One of the challenges faced during 2020 in underwriting non-payment insurance was convincing Structured Credit and Political Risk (SCPR) insurers to accept new clients, says Mr Matthew Solley, managing director, Structured Credit and Political Risk, at Gallagher.
Writing in the report, “Structured Credit and Political Risk Insurance -- Report and Market Update” released recently by Gallagher, he said, “With insurers’ conservative stance, several held back from writing business from new insureds, preferring to support entities with whom they had experience.”
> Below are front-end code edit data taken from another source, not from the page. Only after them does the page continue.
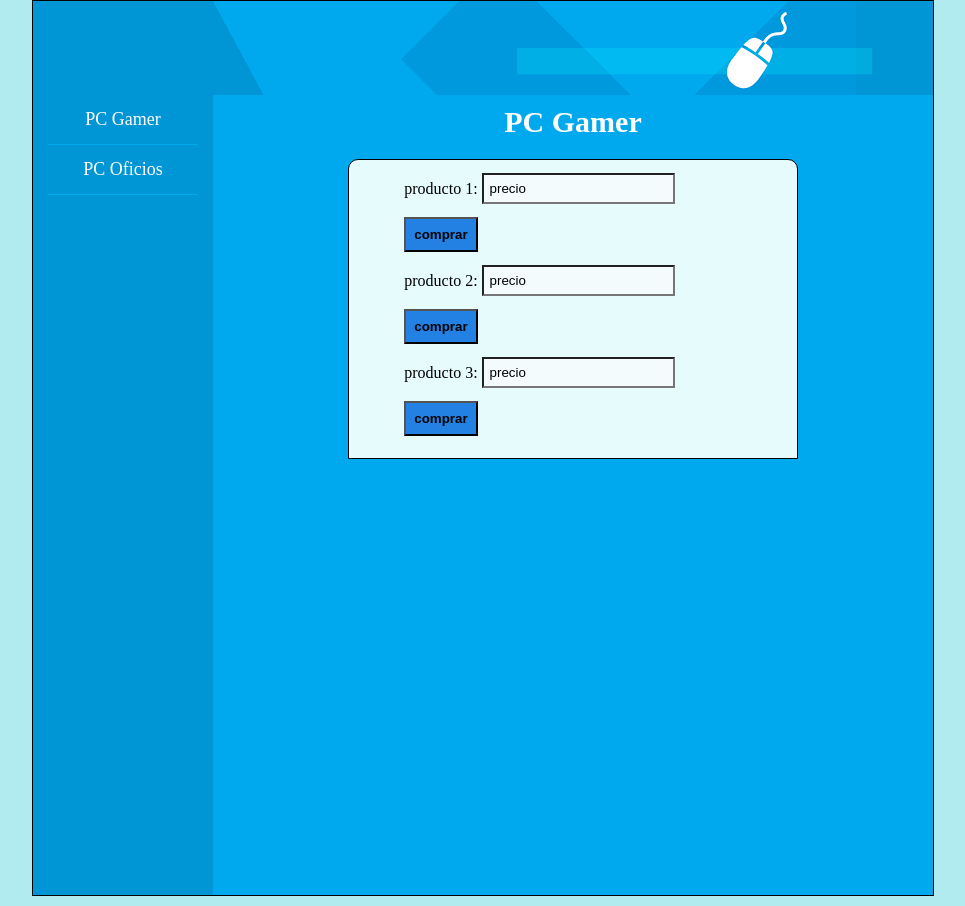
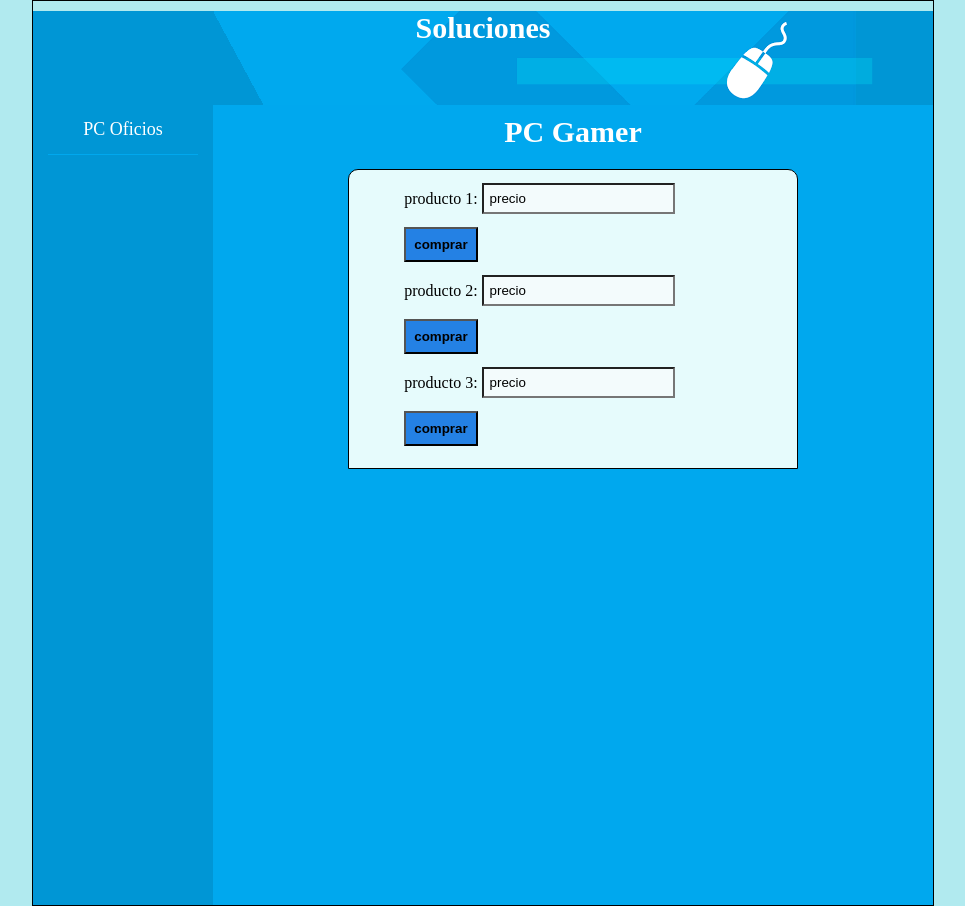
Before and after one commit to yurihancco/practica, a plain HTML site: page index.html in a window 1280 px wide. Shown: the whole page, without its empty margins (157-1122 px from the left). Drawn offline with Linux system fonts and the light colour scheme.

Commit message:
Update index.html

```diff
--- a/index.html
+++ b/index.html
@@ -13,11 +13,10 @@ and open the template in the editor.
     <body>
         <div class="principal">
             <div class="encabezado">
-
+                <center><h1 class="titulo">Soluciones</h1></center>
             </div>
             <div class="menu">
                 <ul class="listas">
-                    <li> <a href="ejercicio1.jsp">PC Gamer</a></li>
                     <li> <a href="ejercicio 2.jsp">PC Oficios</a></li>
                 </ul>
 
```
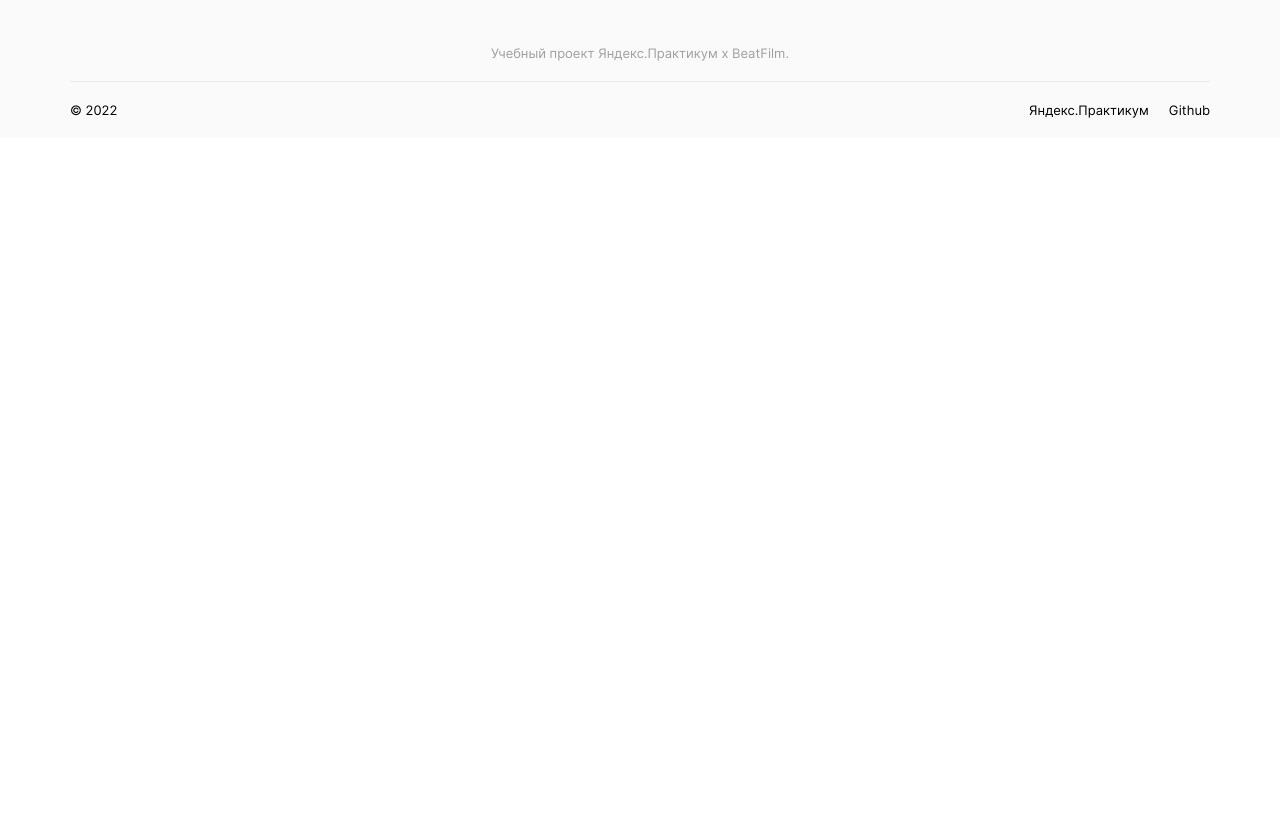
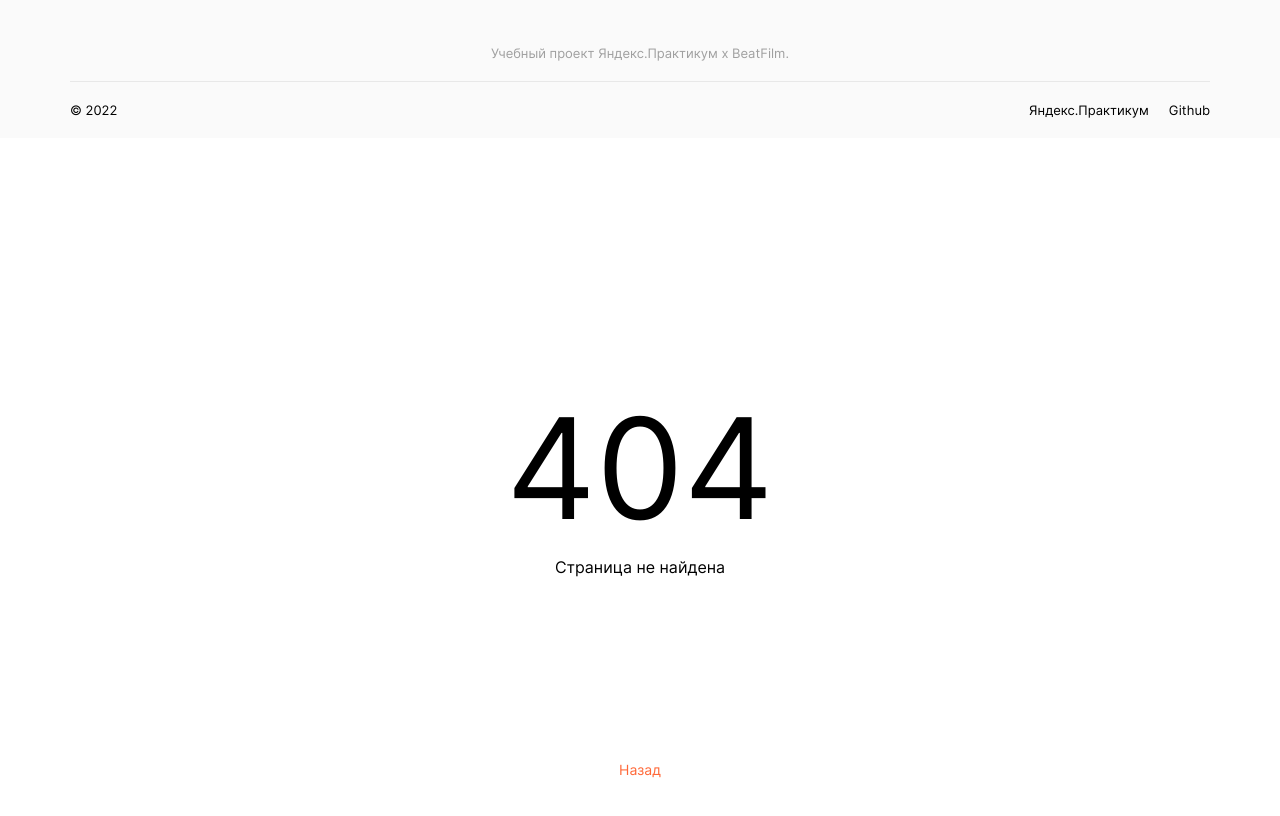
Before and after one commit to artem-from-spb/movies-explorer-frontend, a React (Create React App) app in the folder artem-movie/: page / in a window 1280 px wide. Shown: the part 2980-3796 px from the top of the page. Before the commit the page ends 3118 px from the top, so only its background shows below. Built offline with nearby package versions, Linux system fonts and the light colour scheme.

Commit message:
feat: 404 + form start

```diff
--- a/artem-movie/src/components/App/App.js
+++ b/artem-movie/src/components/App/App.js
@@ -1,22 +1,19 @@
 import "./App.css";
+import React from "react";
 import Header from "../Header/Header";
-import AboutProject from "../AboutProject/AboutProject";
-import Techs from "../Techs/Techs";
-import AboutMe from "../AboutMe/AboutMe";
-import Portfolio from "../Portfolio/Portfolio";
+import Main from "../Main/Main";
 import Footer from "../Footer/Footer";
+import NotFound from "../NotFoundPopup/NotFoundPopup";
 
 function App() {
   return (
     <div>
       <Header />
       <main>
-        <AboutProject />
-        <Techs />
-        <AboutMe />
-        <Portfolio />
+        <Main />
       </main>
       <Footer />
+      <NotFound />
     </div>
   );
 }
--- a/artem-movie/src/components/Main/Main.js
+++ b/artem-movie/src/components/Main/Main.js
@@ -0,0 +1,17 @@
+import React from "react";
+import AboutProject from "../AboutProject/AboutProject";
+import Techs from "../Techs/Techs";
+import AboutMe from "../AboutMe/AboutMe";
+import Portfolio from "../Portfolio/Portfolio";
+
+function Main() {
+  return (
+    <>
+      <AboutProject />
+      <Techs />
+      <AboutMe />
+      <Portfolio />
+    </>
+  );
+}
+export default Main;
--- /dev/null
+++ b/artem-movie/src/components/NotFoundPopup/NotFoundPopup.css
@@ -0,0 +1,35 @@
+.not-found {
+  max-height: 700px;
+  display: flex;
+  flex-direction: column;
+  }
+
+.not-found__title {
+  font-style: normal;
+  font-weight: 400;
+  font-size: 140px;
+  line-height: 169px;
+  text-align: center;
+  color: #000000;
+  margin: 19.2% 0 5px 0;
+}
+
+.not-found__error-text {
+  font-style: normal;
+  font-weight: 400;
+  font-size: 16px;
+  line-height: 19px;
+  text-align: center;
+  margin: 0 0 14.4% 0;
+}
+
+.not-found__link {
+  font-style: normal;
+  font-weight: 400;
+  font-size: 14px;
+  line-height: 17px;
+  text-align: center;
+  color: #ff6838;
+  margin: 0 0 5% 0;
+  text-decoration: none;
+}
--- /dev/null
+++ b/artem-movie/src/components/NotFoundPopup/NotFoundPopup.js
@@ -0,0 +1,13 @@
+import React from "react";
+
+function NotFound() {
+  return (
+    <div className="not-found">
+      <h2 className="not-found__title">404</h2>
+      <p className="not-found__error-text">Страница не найдена</p>
+      <a href="\" className="not-found__link">Назад</a>
+    </div>
+  );
+}
+
+export default NotFound;
--- a/artem-movie/src/index.css
+++ b/artem-movie/src/index.css
@@ -14,3 +14,5 @@
 @import url(./components/Portfolio/Portfolio.css);
 
 @import url(./components/Footer/Footer.css);
+
+@import url(./components/NotFoundPopup/NotFoundPopup.css);
--- a/artem-movie/src/utils/constants.js
+++ b/artem-movie/src/utils/constants.js
@@ -4,3 +4,5 @@ export const appLink = "https://artem-mesto.nomoredomains.icu/";
 
 export const yandexLink = "https://practicum.yandex.ru/";
 export const githubLink = "https://github.com/artem-from-spb";
+
+export const homePage = "https://artem-movies.nomoredomains.icu/";
```
Also changed, not shown: artem-movie/src/components/AuthPage/AuthPage.js (added, +43 -0 lines), artem-movie/src/components/AuthPage/AuthPage.css (added), artem-movie/src/images/logoAuth.svg (added).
He added, “Whilst the SCPR insurance market has not been hit by the torrent of losses that it feared, it maintains a cautious approach driven by the broad impact of COVID-19, primarily on existing exposures as opposed to new underwriting. There remains good opportunity to leverage the capacity of the insurance market, understanding that underwriters are looking more closely at the entities they insure with a focus on expertise, alignment of interest and transparency.”
Countries of concern
Among countries of concern due to government non-payment, Zambia (56%) continues to top the list, followed by Angola (40%), according to the report.
“Both Zambia and Angola remain at the top of the list due to unsustainable levels of government debt and the significant threat of default,” said Gallagher. “Despite this, in relative terms underwriter perception of Angola has marginally improved since mid-2020 as a result of the increasing oil price.”
Other African countries of concern regarding sovereign non-payment are Ghana (19%); Tanzania and Kenya (14% each); Ethiopia and Zimbabwe (7% each); Gabon 5%; Algeria, Cameroon, Ivory Coast, Egypt and Malawi (2% each).
Gallagher surveyed the SCPR market by gathering feedback from 63 underwriters spanning 49 insurers between 12 and 21 January 2021. Respondents were asked to name the three countries in their portfolios which currently concern them the most with respect to the risk of non-payment of government obligations.